Hence, the North Star on our journey shall be to transform our organisations to create greater value, both co-creating collective purpose for all stakeholders and “co-elevating” individual development and meaning for our employees, profitably.
Port 2: Organisation
But let us lay on even keel just a bit longer to examine what such a reshaped organisation of the future could look like. We live in an ever more complex world – facing ever-faster changes, advances in technology and data, shortening half-life of knowledge, and ever greater global interdependencies. 65% of the future professions of people entering primary school today do not even yet exist. As they say, “today is the slowest day you will ever experience” — from now on. Hence, in these New 20ies we need to let go of the illusion that work can be predicted or planned in detail.

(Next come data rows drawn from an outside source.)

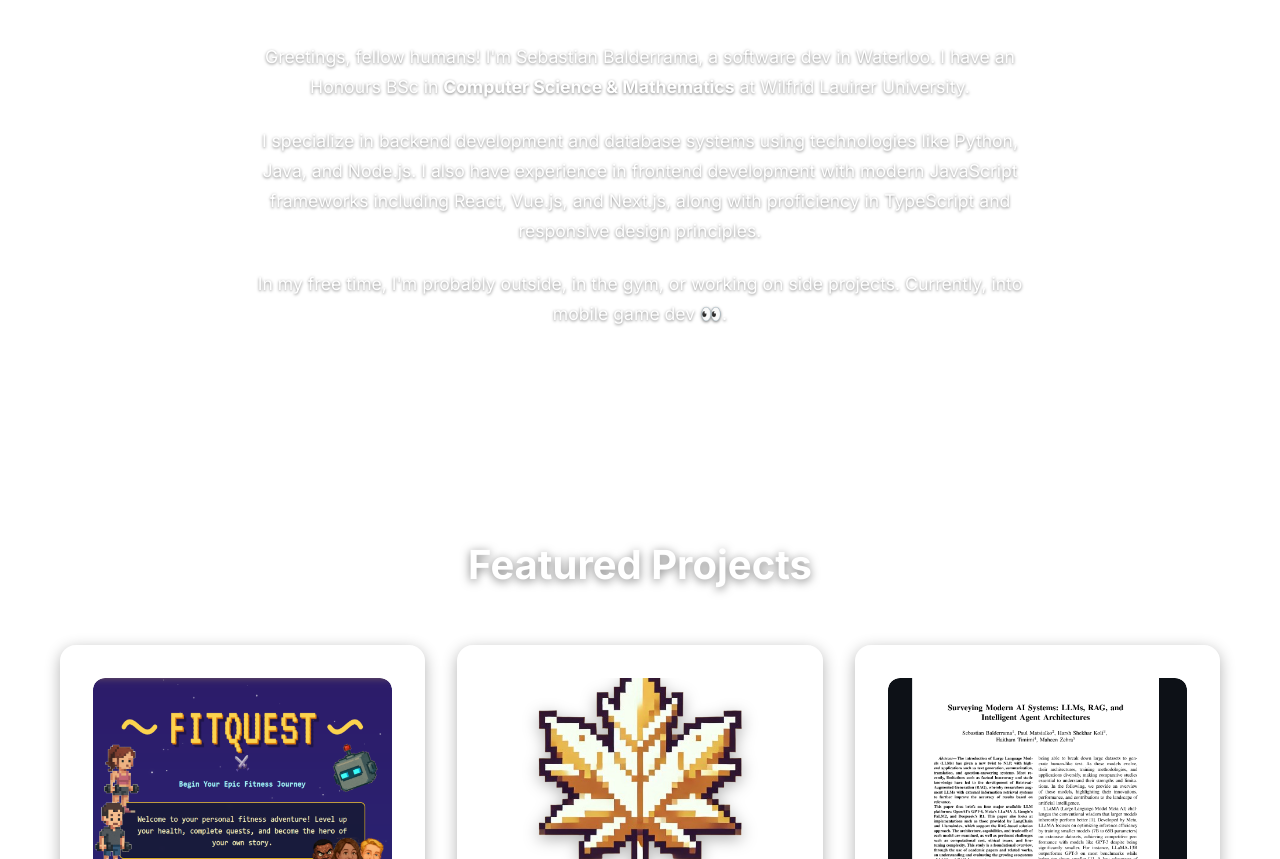
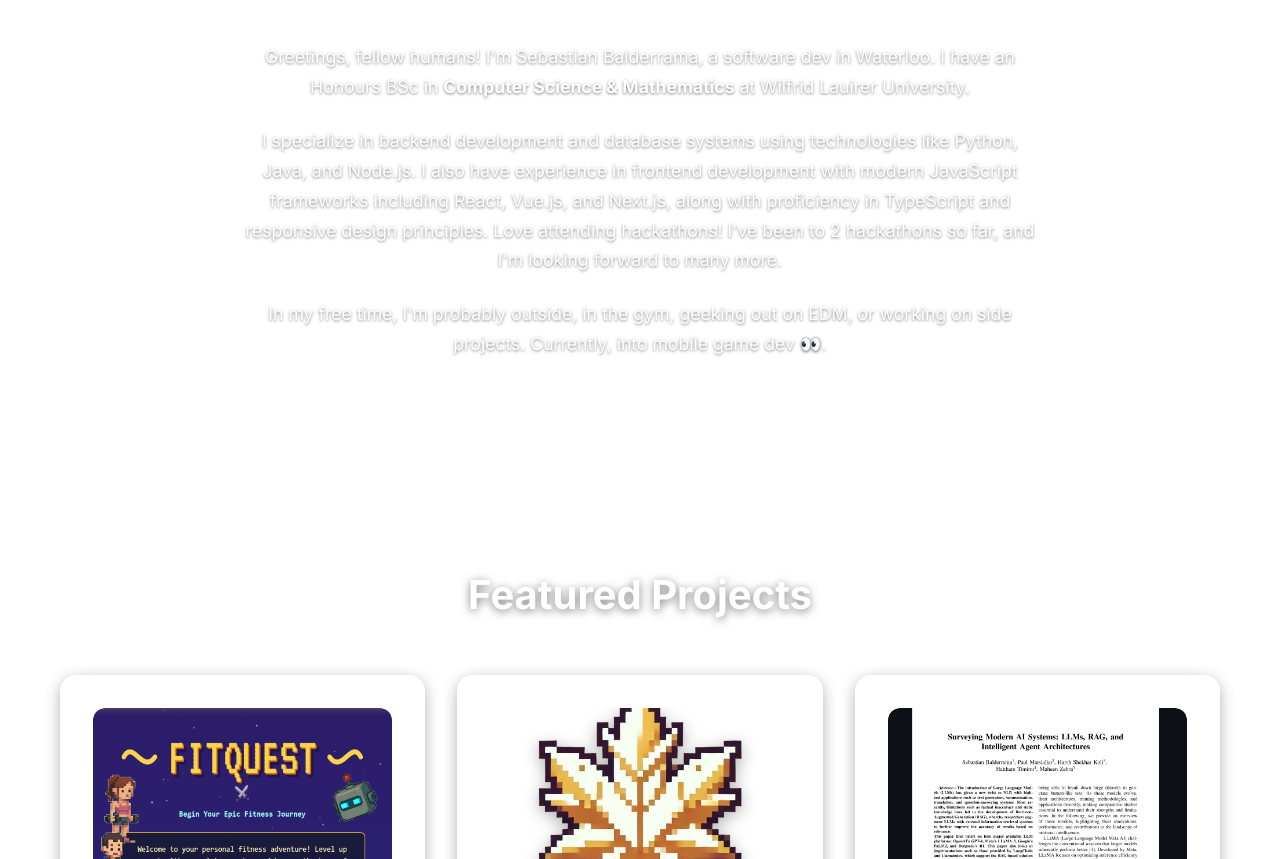
Before and after one commit to SeBalderrama/SeBalderrama.github.io, a React (Vite) app: page / in a window 1280 px wide. Shown: the part 1060-1919 px from the top of the page. Built offline with nearby package versions, Linux system fonts and the light colour scheme.

Commit message:
added stuff to bio pic

```diff
--- a/src/App.tsx
+++ b/src/App.tsx
@@ -184,9 +184,10 @@ function App() {
                     I specialize in backend development and database systems using technologies like Python, Java, and Node.js.
                     I also have experience in frontend development with modern JavaScript frameworks including React, Vue.js, and Next.js,
                     along with proficiency in TypeScript and responsive design principles.
+                    Love attending hackathons! I've been to 2 hackathons so far, and I'm looking forward to many more.
                   </p>
                   <p>
-                    In my free time, I'm probably outside, in the gym, or working on side projects. Currently, into mobile game dev 👀.
+                    In my free time, I'm probably outside, in the gym, geeking out on EDM, or working on side projects. Currently, into mobile game dev 👀.
                   </p>
                 </div>
               </div>
```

From Bureaucracy to HumanocracyAs BCG suggested, the companies that will win in the 2020ies are those who can “compete on learning”. From a paradigm of “scalable efficiency” that has dominated our businesses since the industrial revolution we need to transition to a new world of “scalable learning” and development. From competitive to “adaptive advantage” – yes, its ok not to be perfect – and from closed systems to boundaryless ecosystems.

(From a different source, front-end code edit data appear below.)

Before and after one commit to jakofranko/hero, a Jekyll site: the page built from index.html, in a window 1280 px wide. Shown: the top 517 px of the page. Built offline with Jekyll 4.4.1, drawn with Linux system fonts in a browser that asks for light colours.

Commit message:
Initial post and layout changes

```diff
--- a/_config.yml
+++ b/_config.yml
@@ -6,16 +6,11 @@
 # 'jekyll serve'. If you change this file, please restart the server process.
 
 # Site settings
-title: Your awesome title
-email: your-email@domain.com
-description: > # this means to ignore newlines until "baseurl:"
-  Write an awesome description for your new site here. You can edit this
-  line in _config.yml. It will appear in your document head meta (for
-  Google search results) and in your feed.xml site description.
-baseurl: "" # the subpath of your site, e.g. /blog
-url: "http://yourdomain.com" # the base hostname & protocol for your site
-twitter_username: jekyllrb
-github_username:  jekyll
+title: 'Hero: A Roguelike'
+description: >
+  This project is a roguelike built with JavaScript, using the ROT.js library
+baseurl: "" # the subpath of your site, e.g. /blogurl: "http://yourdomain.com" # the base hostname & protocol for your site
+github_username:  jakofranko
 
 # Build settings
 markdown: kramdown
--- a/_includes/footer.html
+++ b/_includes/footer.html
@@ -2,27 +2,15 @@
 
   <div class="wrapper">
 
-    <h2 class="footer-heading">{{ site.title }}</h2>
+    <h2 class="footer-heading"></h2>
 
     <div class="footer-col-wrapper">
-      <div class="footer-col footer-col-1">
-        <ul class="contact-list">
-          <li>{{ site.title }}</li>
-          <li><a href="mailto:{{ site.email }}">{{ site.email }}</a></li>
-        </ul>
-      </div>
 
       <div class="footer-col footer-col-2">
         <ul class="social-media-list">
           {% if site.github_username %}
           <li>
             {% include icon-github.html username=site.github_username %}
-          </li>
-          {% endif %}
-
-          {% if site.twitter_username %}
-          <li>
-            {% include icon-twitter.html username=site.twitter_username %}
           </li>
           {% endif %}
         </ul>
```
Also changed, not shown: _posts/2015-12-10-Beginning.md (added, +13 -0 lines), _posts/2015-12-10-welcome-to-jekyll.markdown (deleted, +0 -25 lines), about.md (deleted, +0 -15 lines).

The simple truth is that our world has become too complex to be controlled through bureaucracy. We cannot “stand on a mountain top and preach strategy down the hills” to achieve successful execution. Today, in order to thrive, we need to embrace uncertainty and maximise human flourishing at work, rather than just driving efficiency and productivity.
Hence, liberated organisations of the future must harness ideas from everywhere and create an environment where people can and want to make a difference. Tearing down ivory towers and replacing our traditional hierarchies with increasingly fluid and modular structures — moving from centralised and “extractive” to regenerative and “distributive” designs.

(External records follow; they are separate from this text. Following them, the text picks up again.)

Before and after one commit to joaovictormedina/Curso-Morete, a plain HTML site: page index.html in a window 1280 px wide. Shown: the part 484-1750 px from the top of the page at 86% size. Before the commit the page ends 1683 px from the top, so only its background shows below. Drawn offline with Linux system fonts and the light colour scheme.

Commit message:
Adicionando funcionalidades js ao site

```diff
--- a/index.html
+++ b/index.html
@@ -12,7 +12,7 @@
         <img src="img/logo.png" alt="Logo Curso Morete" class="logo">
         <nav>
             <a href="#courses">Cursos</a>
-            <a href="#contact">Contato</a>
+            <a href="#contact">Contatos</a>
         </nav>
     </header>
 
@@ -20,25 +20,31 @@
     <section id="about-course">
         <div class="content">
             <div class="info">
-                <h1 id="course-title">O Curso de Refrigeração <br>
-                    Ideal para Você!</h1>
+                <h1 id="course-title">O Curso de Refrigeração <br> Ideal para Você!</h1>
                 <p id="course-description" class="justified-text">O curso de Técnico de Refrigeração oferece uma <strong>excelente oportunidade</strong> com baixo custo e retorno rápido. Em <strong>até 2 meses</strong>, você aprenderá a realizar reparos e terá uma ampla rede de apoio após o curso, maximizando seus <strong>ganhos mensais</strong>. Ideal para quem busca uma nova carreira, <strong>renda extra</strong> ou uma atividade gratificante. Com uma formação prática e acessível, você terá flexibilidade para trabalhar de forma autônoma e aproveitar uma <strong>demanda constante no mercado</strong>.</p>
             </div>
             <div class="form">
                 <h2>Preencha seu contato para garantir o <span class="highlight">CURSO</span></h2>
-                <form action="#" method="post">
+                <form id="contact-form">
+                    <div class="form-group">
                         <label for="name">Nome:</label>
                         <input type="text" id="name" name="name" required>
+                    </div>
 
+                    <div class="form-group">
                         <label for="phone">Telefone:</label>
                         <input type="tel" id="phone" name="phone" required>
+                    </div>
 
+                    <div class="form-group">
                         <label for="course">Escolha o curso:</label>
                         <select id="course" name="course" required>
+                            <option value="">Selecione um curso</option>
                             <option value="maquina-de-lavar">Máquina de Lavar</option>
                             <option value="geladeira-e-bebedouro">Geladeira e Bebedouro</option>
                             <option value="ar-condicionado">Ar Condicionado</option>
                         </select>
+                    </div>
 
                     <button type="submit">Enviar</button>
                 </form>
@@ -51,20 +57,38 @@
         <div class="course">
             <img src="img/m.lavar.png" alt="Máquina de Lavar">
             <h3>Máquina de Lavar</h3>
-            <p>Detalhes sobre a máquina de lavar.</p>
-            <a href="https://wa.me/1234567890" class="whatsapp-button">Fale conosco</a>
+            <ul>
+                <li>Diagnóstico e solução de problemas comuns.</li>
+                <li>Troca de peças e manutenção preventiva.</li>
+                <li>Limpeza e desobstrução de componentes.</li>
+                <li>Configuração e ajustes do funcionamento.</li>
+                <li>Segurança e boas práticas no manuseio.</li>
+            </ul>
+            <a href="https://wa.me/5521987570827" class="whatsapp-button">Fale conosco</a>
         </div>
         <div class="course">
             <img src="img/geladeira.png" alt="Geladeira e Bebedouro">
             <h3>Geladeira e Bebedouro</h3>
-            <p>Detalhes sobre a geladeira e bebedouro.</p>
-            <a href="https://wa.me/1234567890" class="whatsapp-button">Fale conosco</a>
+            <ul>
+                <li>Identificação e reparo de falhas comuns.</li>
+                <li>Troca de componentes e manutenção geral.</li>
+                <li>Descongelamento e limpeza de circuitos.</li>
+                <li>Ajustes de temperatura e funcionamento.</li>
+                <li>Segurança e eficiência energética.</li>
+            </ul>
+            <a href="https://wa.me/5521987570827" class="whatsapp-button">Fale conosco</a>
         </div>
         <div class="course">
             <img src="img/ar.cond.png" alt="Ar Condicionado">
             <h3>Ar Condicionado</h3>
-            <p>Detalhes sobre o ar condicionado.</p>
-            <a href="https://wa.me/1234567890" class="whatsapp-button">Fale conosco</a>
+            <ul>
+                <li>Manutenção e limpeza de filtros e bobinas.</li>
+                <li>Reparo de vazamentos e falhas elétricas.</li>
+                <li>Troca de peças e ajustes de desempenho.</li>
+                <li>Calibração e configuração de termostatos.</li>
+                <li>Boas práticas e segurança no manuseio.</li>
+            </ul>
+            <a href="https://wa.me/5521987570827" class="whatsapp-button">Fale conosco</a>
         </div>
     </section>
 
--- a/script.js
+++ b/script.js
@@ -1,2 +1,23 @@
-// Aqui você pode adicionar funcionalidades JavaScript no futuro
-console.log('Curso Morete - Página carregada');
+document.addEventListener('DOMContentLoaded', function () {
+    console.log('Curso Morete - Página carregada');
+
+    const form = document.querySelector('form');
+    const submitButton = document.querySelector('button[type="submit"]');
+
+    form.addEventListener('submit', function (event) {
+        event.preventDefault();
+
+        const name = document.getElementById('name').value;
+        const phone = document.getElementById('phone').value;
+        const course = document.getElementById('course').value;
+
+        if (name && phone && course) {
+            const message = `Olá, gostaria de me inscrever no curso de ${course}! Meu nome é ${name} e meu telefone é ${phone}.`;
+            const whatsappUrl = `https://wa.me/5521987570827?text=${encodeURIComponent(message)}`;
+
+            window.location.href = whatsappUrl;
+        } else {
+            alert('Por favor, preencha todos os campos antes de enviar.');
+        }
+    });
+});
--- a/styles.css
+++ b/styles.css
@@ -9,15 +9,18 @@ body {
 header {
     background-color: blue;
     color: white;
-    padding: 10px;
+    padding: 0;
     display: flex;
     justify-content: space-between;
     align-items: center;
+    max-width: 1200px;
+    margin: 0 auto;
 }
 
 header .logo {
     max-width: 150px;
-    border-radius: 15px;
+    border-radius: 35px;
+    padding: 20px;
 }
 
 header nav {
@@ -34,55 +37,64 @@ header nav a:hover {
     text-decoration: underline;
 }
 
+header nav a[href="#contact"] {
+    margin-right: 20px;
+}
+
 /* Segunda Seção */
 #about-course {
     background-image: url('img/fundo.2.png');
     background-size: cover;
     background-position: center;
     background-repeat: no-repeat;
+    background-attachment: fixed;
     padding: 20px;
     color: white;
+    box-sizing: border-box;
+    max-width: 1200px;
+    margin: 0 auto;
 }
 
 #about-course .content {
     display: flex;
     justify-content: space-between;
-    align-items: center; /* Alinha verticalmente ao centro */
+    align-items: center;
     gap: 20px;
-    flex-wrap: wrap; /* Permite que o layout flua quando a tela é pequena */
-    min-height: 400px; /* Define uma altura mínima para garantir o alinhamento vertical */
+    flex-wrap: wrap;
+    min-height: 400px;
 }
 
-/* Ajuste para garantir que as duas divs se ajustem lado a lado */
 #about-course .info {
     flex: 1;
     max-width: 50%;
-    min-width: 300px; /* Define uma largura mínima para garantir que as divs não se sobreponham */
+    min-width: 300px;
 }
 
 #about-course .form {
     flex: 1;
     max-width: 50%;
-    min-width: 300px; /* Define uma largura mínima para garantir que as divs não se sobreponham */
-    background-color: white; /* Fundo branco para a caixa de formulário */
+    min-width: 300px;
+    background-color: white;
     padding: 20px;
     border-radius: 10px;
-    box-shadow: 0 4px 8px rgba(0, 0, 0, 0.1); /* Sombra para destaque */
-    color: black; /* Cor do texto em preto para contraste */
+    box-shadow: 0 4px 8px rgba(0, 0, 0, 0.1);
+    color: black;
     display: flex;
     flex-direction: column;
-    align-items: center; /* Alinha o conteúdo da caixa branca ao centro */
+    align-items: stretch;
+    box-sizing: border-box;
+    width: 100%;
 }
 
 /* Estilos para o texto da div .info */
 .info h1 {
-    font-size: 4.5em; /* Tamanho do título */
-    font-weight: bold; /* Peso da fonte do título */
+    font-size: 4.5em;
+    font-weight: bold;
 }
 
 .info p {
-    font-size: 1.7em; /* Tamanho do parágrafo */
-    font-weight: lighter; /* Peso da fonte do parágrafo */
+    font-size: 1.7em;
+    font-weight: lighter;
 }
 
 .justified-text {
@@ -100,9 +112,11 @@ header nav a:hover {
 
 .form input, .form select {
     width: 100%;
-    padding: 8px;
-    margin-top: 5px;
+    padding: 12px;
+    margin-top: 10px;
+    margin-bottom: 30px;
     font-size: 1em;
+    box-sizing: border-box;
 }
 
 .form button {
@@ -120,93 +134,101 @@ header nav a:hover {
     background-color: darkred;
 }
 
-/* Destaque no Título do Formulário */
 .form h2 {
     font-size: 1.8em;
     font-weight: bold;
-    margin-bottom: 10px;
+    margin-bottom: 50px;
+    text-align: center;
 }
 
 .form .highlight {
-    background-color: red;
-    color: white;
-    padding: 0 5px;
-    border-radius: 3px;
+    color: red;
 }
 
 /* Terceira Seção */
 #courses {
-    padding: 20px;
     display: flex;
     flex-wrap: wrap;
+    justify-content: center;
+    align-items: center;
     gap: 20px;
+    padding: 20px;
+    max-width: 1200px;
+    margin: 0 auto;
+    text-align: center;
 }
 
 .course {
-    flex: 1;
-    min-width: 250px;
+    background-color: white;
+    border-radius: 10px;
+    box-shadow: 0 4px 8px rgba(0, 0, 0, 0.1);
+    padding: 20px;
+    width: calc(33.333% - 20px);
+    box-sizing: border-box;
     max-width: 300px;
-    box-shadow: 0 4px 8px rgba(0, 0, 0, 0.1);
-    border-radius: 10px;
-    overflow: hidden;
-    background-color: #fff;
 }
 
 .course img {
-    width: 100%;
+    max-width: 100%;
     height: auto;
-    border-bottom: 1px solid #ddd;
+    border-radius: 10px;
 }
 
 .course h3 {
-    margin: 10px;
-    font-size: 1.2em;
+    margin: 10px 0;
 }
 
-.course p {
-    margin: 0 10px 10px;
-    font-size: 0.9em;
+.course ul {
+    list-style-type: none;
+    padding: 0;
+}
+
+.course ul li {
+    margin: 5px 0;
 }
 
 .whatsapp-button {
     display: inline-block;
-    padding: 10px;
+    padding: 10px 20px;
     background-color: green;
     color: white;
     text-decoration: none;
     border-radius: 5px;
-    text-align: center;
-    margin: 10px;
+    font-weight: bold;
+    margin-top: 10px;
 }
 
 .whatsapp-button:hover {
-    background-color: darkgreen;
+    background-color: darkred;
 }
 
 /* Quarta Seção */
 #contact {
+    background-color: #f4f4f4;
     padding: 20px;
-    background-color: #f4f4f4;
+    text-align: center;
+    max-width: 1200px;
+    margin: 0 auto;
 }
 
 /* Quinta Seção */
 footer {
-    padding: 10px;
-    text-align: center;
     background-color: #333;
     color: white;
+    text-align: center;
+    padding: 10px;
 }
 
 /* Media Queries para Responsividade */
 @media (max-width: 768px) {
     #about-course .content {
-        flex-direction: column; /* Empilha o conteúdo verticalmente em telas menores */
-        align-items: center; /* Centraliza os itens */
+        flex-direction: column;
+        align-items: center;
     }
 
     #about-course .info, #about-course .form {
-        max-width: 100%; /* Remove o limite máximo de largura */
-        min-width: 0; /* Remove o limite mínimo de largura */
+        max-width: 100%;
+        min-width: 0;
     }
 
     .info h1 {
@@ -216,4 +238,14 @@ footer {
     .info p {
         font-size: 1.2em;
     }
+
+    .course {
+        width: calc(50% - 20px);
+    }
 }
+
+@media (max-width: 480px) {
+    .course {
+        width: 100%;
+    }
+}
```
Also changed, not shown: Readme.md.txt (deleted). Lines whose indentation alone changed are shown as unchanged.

I am convinced that going forward we must revise our paradigms: instead of optimising organisations as “deterministic machines”, analytically dividing information and power and specialising, we need to start acknowledging organisations as complex developmental systems, as “living organism” with minds and hearts and souls. Where wonder and love have their place as much as science and efficiency. Where deep emotional bonds of community and trust prevail and where individuals and teams experience and develop together, not only learning within the structure, but also continuously adapting the structure itself. Where influence and authority is different from rank and position and where employees have freedom to experiment – and where many more people become their “own CEOs”.
Yet, more than structures, methodologies or tools, the difference lies in core principles. In Humanocracies, “the business of business is people.” We cannot resolve the future of work with utilitarian thinking, just as we cannot understand quantum physics with Newtonian principles.